Artists Faced Sharp Rise in Attacks and Censorship in 2016, Report Says

The US is amongst the 10 worst nations for censorship.

A demonstrator holds a placard reading
A demonstrator holds a placard reading "Censorship." Photo: Javier Soriano/AFP/Getty Images.

A new report on artistic freedom by the Danish free speech advocacy group Freemuse has recorded a sharp rise in attacks and censorship.

In its annual report, titled “Art Under Threat,” Freemuse documented 1,028 violations of artistic freedom throughout 78 countries in 2016. According to the group, the increase in registered cases between 2015 and 2016 amounts to a spike of 119 percent, rising from 469 violations.

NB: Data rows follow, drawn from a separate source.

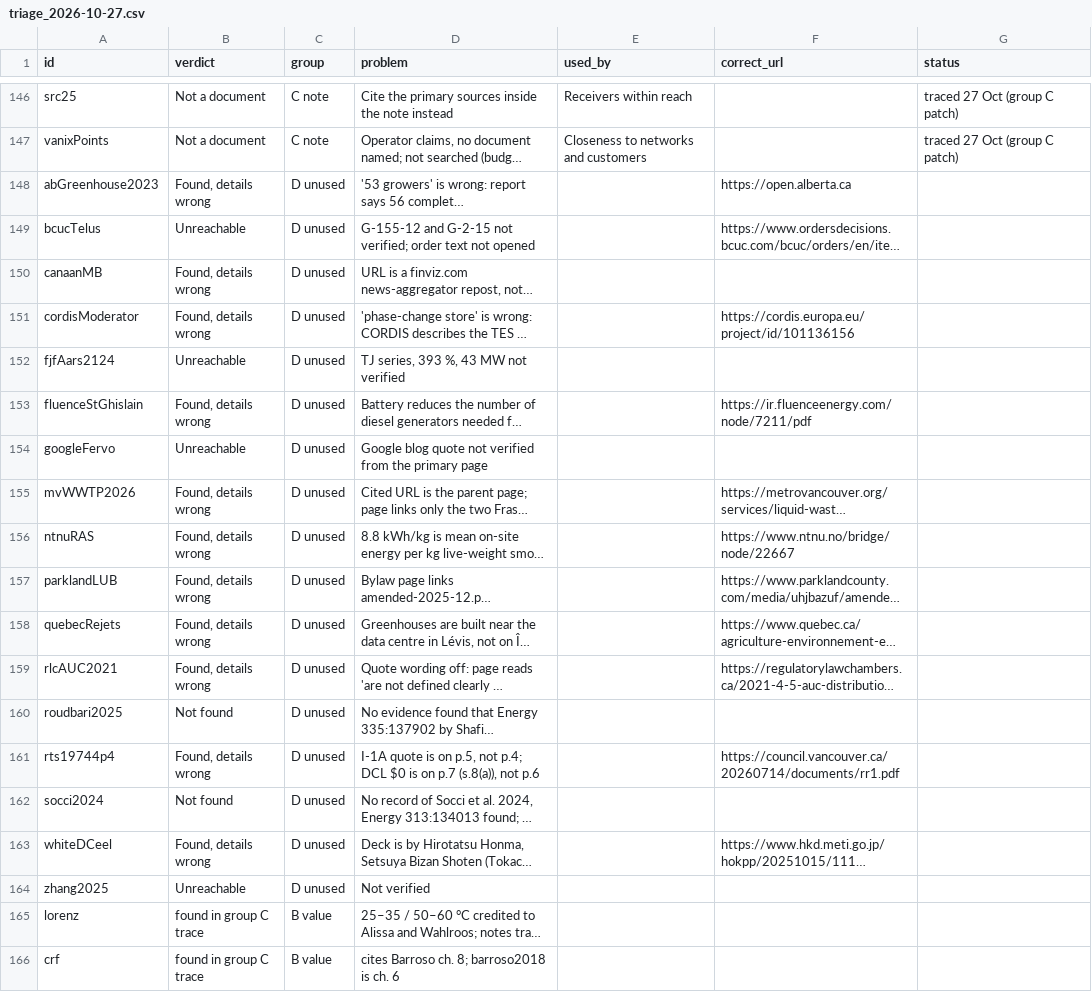
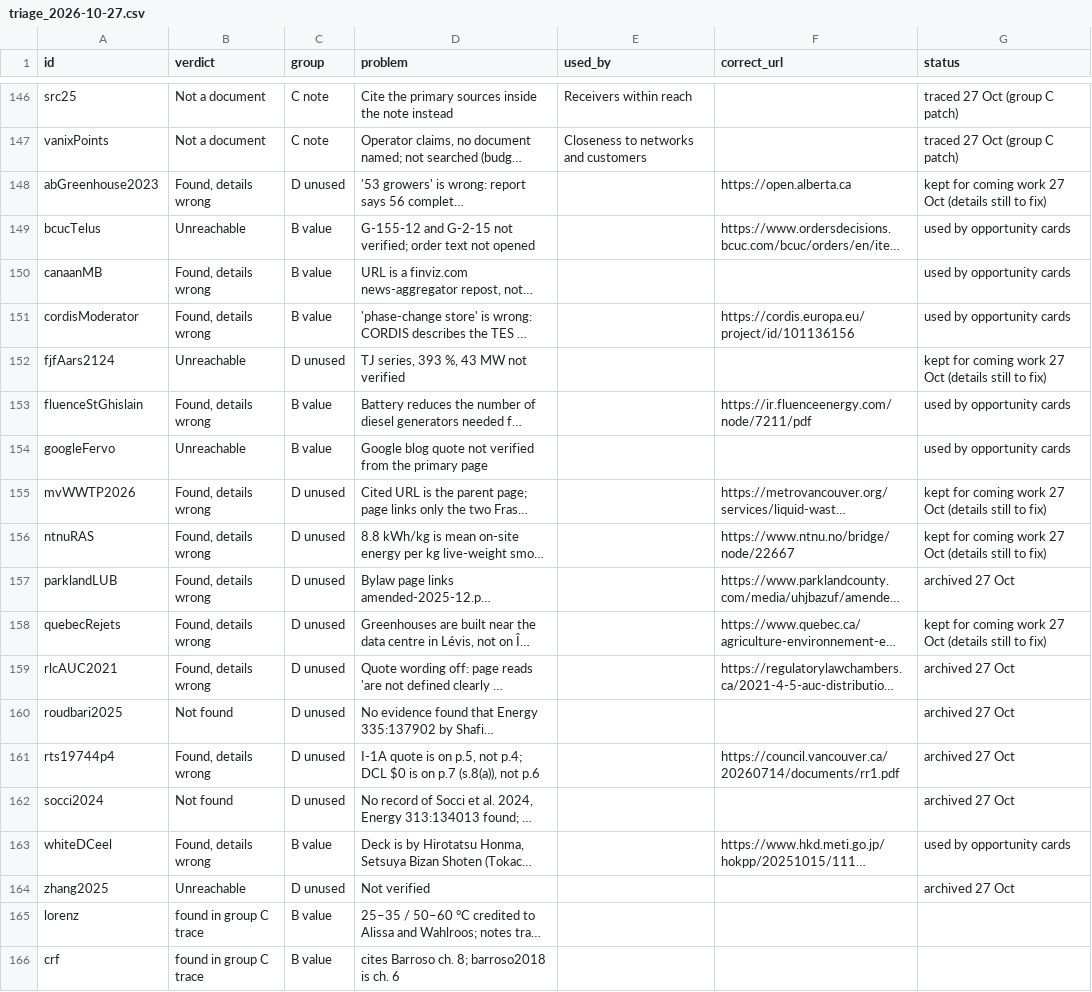
Before and after one commit to JennaBruggeman/beyond-data-siting-tool, a CSV file: checks/sweep/triage_2026-10-27.csv, drawn as a sheet; only a part is shown, gaps mark what is left out; long unchanged cells end in …; the diff names each change by its address in the sheet, - before the commit and + after, or states it on an @@ line.

```diff
--- a/checks/sweep/triage_2026-10-27.csv
+++ b/checks/sweep/triage_2026-10-27.csv
-G148 (status): (empty)
+G148 (status): kept for coming work 27 Oct (details still to fix)
-C149:C151 (group): D unused
+C149:C151 (group): B value
-G149:G151 (status): (empty)
+G149:G151 (status): used by opportunity cards
-G152 (status): (empty)
+G152 (status): kept for coming work 27 Oct (details still to fix)
-C153:C154 (group): D unused
+C153:C154 (group): B value
-G153:G154 (status): (empty)
+G153:G154 (status): used by opportunity cards
-G155:G156 (status): (empty)
+G155:G156 (status): kept for coming work 27 Oct (details still to fix)
-G157 (status): (empty)
+G157 (status): archived 27 Oct
-G158 (status): (empty)
+G158 (status): kept for coming work 27 Oct (details still to fix)
-G159:G162 (status): (empty)
+G159:G162 (status): archived 27 Oct
-C163 (group): D unused
+C163 (group): B value
-G163 (status): (empty)
+G163 (status): used by opportunity cards
-G164 (status): (empty)
+G164 (status): archived 27 Oct
```
Also changed, not shown: 5 other files.
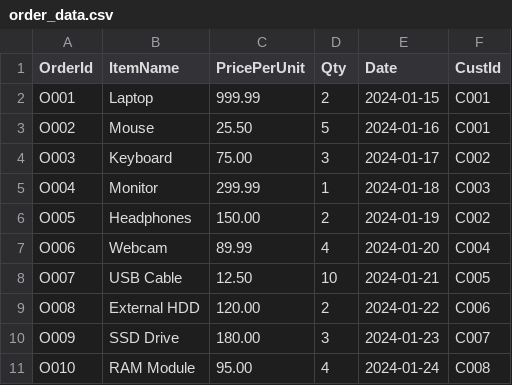
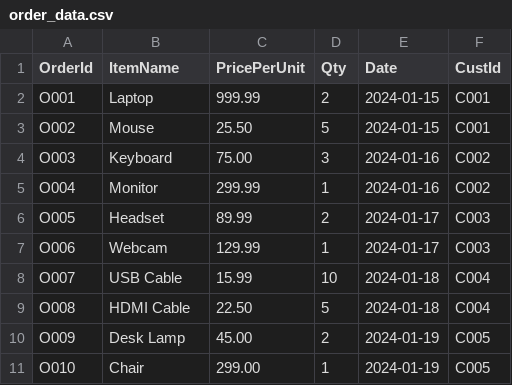
Before and after one commit to sayyam2002/sdlc_code, a CSV file: glue_pyspark/sample_data/order_data.csv, drawn as a sheet; only a part is shown; the diff covers the shown part only.

Commit message:
TRD-driven complete project generation + ETL mapping

```diff
--- a/glue_pyspark/sample_data/order_data.csv
+++ b/glue_pyspark/sample_data/order_data.csv
@@ -2,10 +2,10 @@ OrderId,ItemName,PricePerUnit,Qty,Date,CustId
 O001,Laptop,999.99,2,2024-01-15,C001
-O002,Mouse,25.50,5,2024-01-16,C001
-O003,Keyboard,75.00,3,2024-01-17,C002
-O004,Monitor,299.99,1,2024-01-18,C003
-O005,Headphones,150.00,2,2024-01-19,C002
-O006,Webcam,89.99,4,2024-01-20,C004
-O007,USB Cable,12.50,10,2024-01-21,C005
-O008,External HDD,120.00,2,2024-01-22,C006
-O009,SSD Drive,180.00,3,2024-01-23,C007
-O010,RAM Module,95.00,4,2024-01-24,C008
+O002,Mouse,25.50,5,2024-01-15,C001
+O003,Keyboard,75.00,3,2024-01-16,C002
+O004,Monitor,299.99,1,2024-01-16,C002
+O005,Headset,89.99,2,2024-01-17,C003
+O006,Webcam,129.99,1,2024-01-17,C003
+O007,USB Cable,15.99,10,2024-01-18,C004
+O008,HDMI Cable,22.50,5,2024-01-18,C004
+O009,Desk Lamp,45.00,2,2024-01-19,C005
+O010,Chair,299.00,1,2024-01-19,C005
```
Also changed, not shown: 5 added rows and 23 edited cells elsewhere in this file, glue_pyspark/sample_data/customer_data.csv, 16 other files.
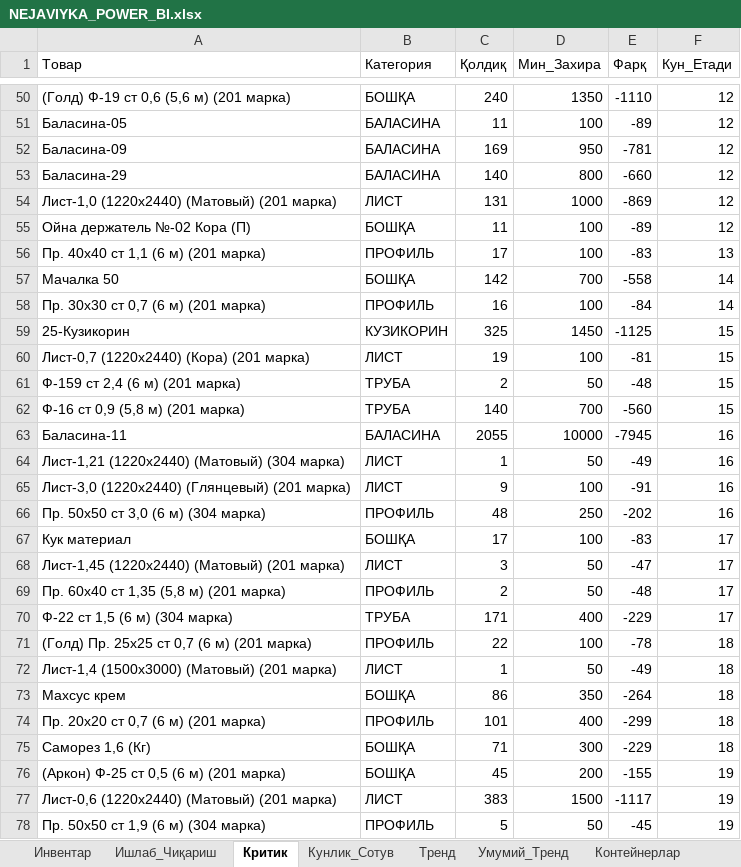
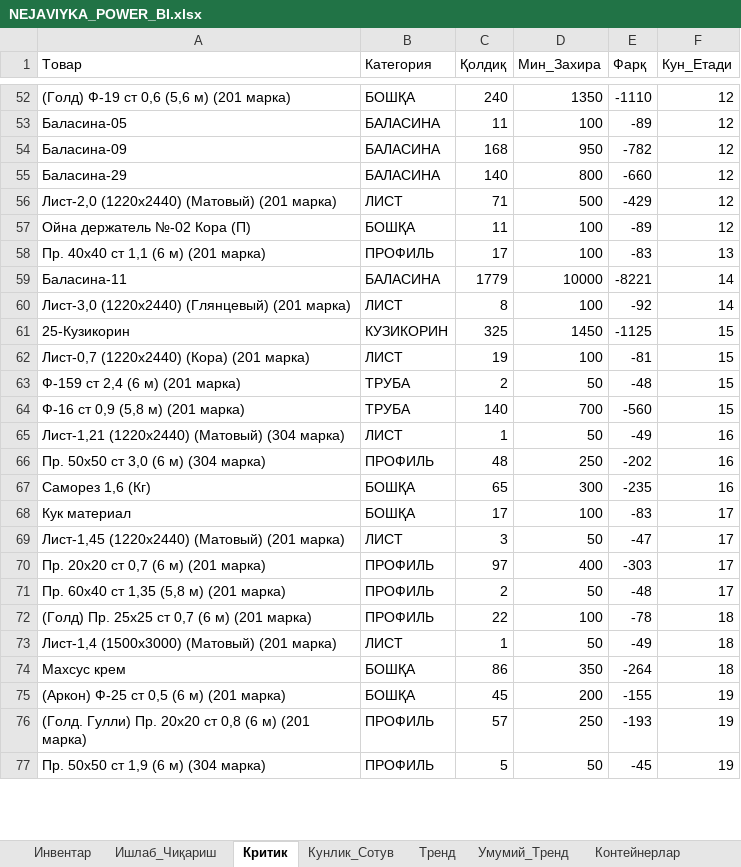
Before and after one commit to HuzayfaSobiorv/Huzayfa, an Excel workbook: NEJAVIYKA_POWER_BI.xlsx, sheet Критик, drawn as a sheet; only a part is shown, gaps mark what is left out; values as stored, in another font and other column widths than the file's, no borders; removed rows and columns are numbered as before the commit, all else as after; the diff covers the shown part only; the diff names each change by its address in the sheet, - before the commit and + after, or states it on an @@ line.

```diff
--- a/NEJAVIYKA_POWER_BI.xlsx (sheet Критик)
+++ b/NEJAVIYKA_POWER_BI.xlsx (sheet Критик)
-C54 (Қолдиқ): 169
+C54 (Қолдиқ): 168
-E54 (Фарқ): -781
+E54 (Фарқ): -782
-row 54: Лист-1,0 (1220х2440) (Матовый) (201 марка) | ЛИСТ | 131 | 1000 | -869 | 12
+row 56: Лист-2,0 (1220х2440) (Матовый) (201 марка) | ЛИСТ | 71 | 500 | -429 | 12
-row 57: Мачалка 50 | БОШҚА | 142 | 700 | -558 | 14
-row 58: Пр. 30х30 ст 0,7 (6 м) (201 марка) | ПРОФИЛЬ | 16 | 100 | -84 | 14
+row 59: Баласина-11 | БАЛАСИНА | 1779 | 10000 | -8221 | 14
+row 60: Лист-3,0 (1220х2440) (Глянцевый) (201 марка) | ЛИСТ | 8 | 100 | -92 | 14
-row 63: Баласина-11 | БАЛАСИНА | 2055 | 10000 | -7945 | 16
-row 65: Лист-3,0 (1220х2440) (Глянцевый) (201 марка) | ЛИСТ | 9 | 100 | -91 | 16
+row 67: Саморез 1,6 (Кг) | БОШҚА | 65 | 300 | -235 | 16
+row 70: Пр. 20х20 ст 0,7 (6 м) (201 марка) | ПРОФИЛЬ | 97 | 400 | -303 | 17
-row 70: Ф-22 ст 1,5 (6 м) (304 марка) | ТРУБА | 171 | 400 | -229 | 17
-row 74: Пр. 20х20 ст 0,7 (6 м) (201 марка) | ПРОФИЛЬ | 101 | 400 | -299 | 18
-row 75: Саморез 1,6 (Кг) | БОШҚА | 71 | 300 | -229 | 18
-row 77: Лист-0,6 (1220х2440) (Матовый) (201 марка) | ЛИСТ | 383 | 1500 | -1117 | 19
+row 76: (Голд. Гулли) Пр. 20х20 ст 0,8 (6 м) (201 марка) | ПРОФИЛЬ | 57 | 250 | -193 | 19
```
Also changed, not shown: 87 added rows, 75 removed rows and 53 edited cells elsewhere in this sheet, sheet Инвентар, sheet Тренд, sheet Кунлик_Сотув, sheet Контейнерлар, sheet Ишлаб_Чиқариш, sheet Умумий_Тренд, 1 more sheet, 7 other files.
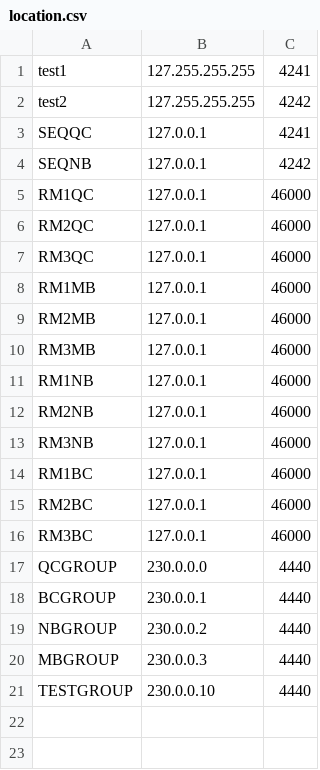
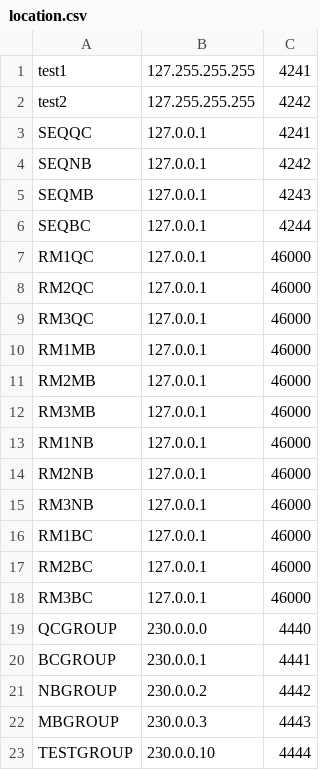
Before and after one commit to Vynny/SimpleDistributedBank, a CSV file: distributedproject/common/src/main/resources/location.csv, drawn as a sheet.

```diff
--- a/distributedproject/common/src/main/resources/location.csv
+++ b/distributedproject/common/src/main/resources/location.csv
@@ -4,2 +4,4 @@ SEQQC;127.0.0.1;4241
 SEQNB;127.0.0.1;4242
+SEQMB;127.0.0.1;4243
+SEQBC;127.0.0.1;4244
 RM1QC;127.0.0.1;46000
@@ -17,5 +19,5 @@ RM3BC;127.0.0.1;46000
 QCGROUP;230.0.0.0;4440
-BCGROUP;230.0.0.1;4440
-NBGROUP;230.0.0.2;4440
-MBGROUP;230.0.0.3;4440
-TESTGROUP;230.0.0.10;4440
+BCGROUP;230.0.0.1;4441
+NBGROUP;230.0.0.2;4442
+MBGROUP;230.0.0.3;4443
+TESTGROUP;230.0.0.10;4444
```
Also changed, not shown: 4 other files.
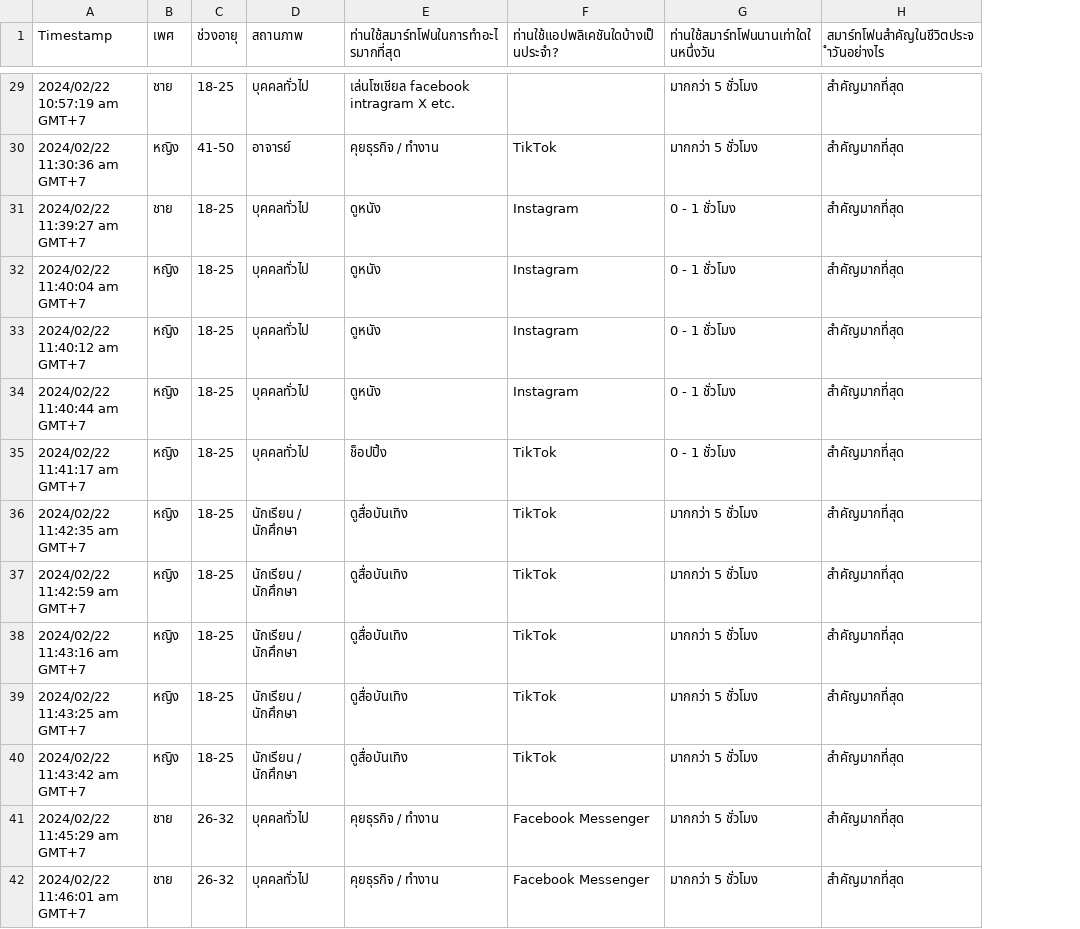
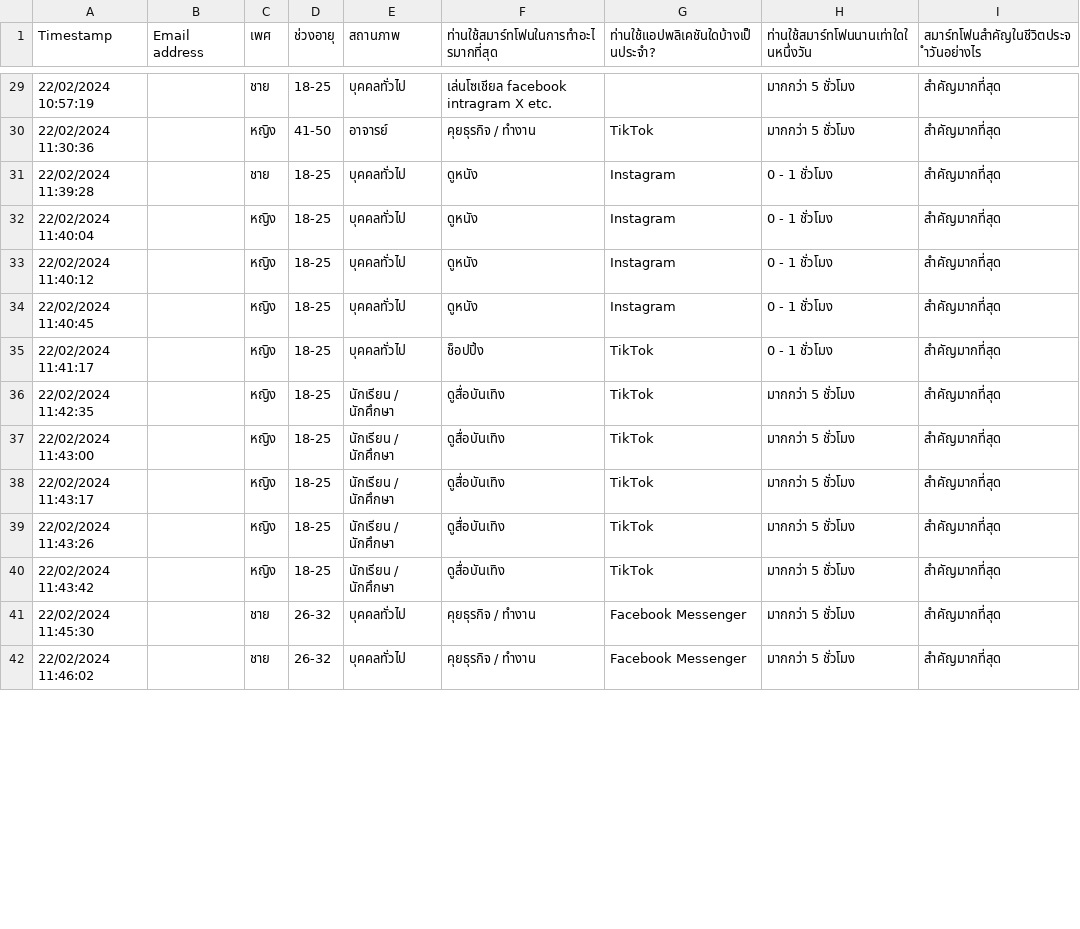
Before and after one commit to tasuke567/Project1, a CSV file: stat.csv, drawn as a sheet; only a part is shown, gaps mark what is left out; the diff covers the shown part only; the diff names each change by its address in the sheet, - before the commit and + after, or states it on an @@ line.

```diff
--- a/stat.csv
+++ b/stat.csv
+column B (Email address), empty
-A29 (Timestamp): 2024/02/22 10:57:19 am GMT+7
+A29 (Timestamp): 22/02/2024 10:57:19
-A30 (Timestamp): 2024/02/22 11:30:36 am GMT+7
+A30 (Timestamp): 22/02/2024 11:30:36
-A31 (Timestamp): 2024/02/22 11:39:27 am GMT+7
+A31 (Timestamp): 22/02/2024 11:39:28
-A32 (Timestamp): 2024/02/22 11:40:04 am GMT+7
+A32 (Timestamp): 22/02/2024 11:40:04
-A33 (Timestamp): 2024/02/22 11:40:12 am GMT+7
+A33 (Timestamp): 22/02/2024 11:40:12
-A34 (Timestamp): 2024/02/22 11:40:44 am GMT+7
+A34 (Timestamp): 22/02/2024 11:40:45
-A35 (Timestamp): 2024/02/22 11:41:17 am GMT+7
+A35 (Timestamp): 22/02/2024 11:41:17
-A36 (Timestamp): 2024/02/22 11:42:35 am GMT+7
+A36 (Timestamp): 22/02/2024 11:42:35
-A37 (Timestamp): 2024/02/22 11:42:59 am GMT+7
+A37 (Timestamp): 22/02/2024 11:43:00
-A38 (Timestamp): 2024/02/22 11:43:16 am GMT+7
+A38 (Timestamp): 22/02/2024 11:43:17
-A39 (Timestamp): 2024/02/22 11:43:25 am GMT+7
+A39 (Timestamp): 22/02/2024 11:43:26
-A40 (Timestamp): 2024/02/22 11:43:42 am GMT+7
+A40 (Timestamp): 22/02/2024 11:43:42
-A41 (Timestamp): 2024/02/22 11:45:29 am GMT+7
+A41 (Timestamp): 22/02/2024 11:45:30
-A42 (Timestamp): 2024/02/22 11:46:01 am GMT+7
+A42 (Timestamp): 22/02/2024 11:46:02
```
Also changed, not shown: 12 removed rows and 45 edited cells elsewhere in this file.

The non-profit divides its findings into categories, including “serious violations,” for killings, attacks, abductions, imprisonments, and threats; and “acts of censorship.” In 2016 the organization counted 840 incidents of censorship and 188 serious violations.

Categorized amongst the serious violations are three killings, two abductions, 16 attacks, 84 imprisonments and detentions, 43 prosecutions, and 40 persecutions and threats.

Violations of artistic freedom in 2016. Graphic: courtesy of Freemuse.

Violations of artistic freedom in 2016. Graphic: courtesy of Freemuse.

Musicians were targeted most frequently, accounting for 86 cases of serious violations, followed by theatre with 32 serious violations, and visual arts with 27 serious violations. Meanwhile film was the most censored art form, amounting to 79 percent of censorship cases.

Iran, responsible for 30 cases, was once again the worst offender for serious violations of artistic freedom, making it the worst violator of artistic expression since Freemuse began recording data in 2012. Turkey, Egypt, Nigeria, China, Malaysia, Syria, Tanzania, and Uzbekistan also recorded dismal artistic freedom records, collectively making up 67 percent of globally recorded serious violations.

Top 10 serious violators of artistic freedom. Graphic: courtesy of Freemuse.

Top 10 serious violators of artistic freedom. Graphic: courtesy of Freemuse.

The worst practitioner of censorship in 2016 was Ukraine, responsible for a staggering 577 registered acts of censorship. Freemuse attributes this to a blacklist of 544 Russian films banned in the wake of the ongoing conflict between the two countries.

Other offenders making up the top 10 for recorded cases of censorship were Kuwait, China, Egypt, India, Russia, Turkey, USA, Pakistan, and Iran. Together these countries accounted for 88 percent of global censorship cases.

Top 10 practitioners of censorship. Graphic: courtesy of Freemuse.

Top 10 practitioners of censorship. Graphic: courtesy of Freemuse.

Summarizing its findings, Freemuse explained that the drastic increase may be a consequence of rising global populism and nationalistic political views, resulting in a greater number of reported cases of artists being censored or persecuted. The organization also said that improvements in its own data collection and documentation methodologies, as well as its expanding network, resulted in a greater number of incidents being accounted for.

However the advocacy group stressed that the actual frequency and number of artistic freedom violations is almost certainly far higher. Factors including lack of public awareness, ability, political will, intimidation, cultural or social pressure, and the threat of punishment often prevent people from reporting serious violations and censorship.

Follow Artnet News on Facebook:

Want to stay ahead of the art world? Subscribe to our newsletter to get the breaking news, eye-opening interviews, and incisive critical takes that drive the conversation forward.


Article topics
Subscribe or log in to read the rest of this content.

You are currently logged into this Artnet News Pro account on another device. Please log off from any other devices, and then reload this page continue. To find out if you are eligible for an Artnet News Pro group subscription, please contact [email protected]. Standard subscriptions can be purchased on the subscription page.

Log In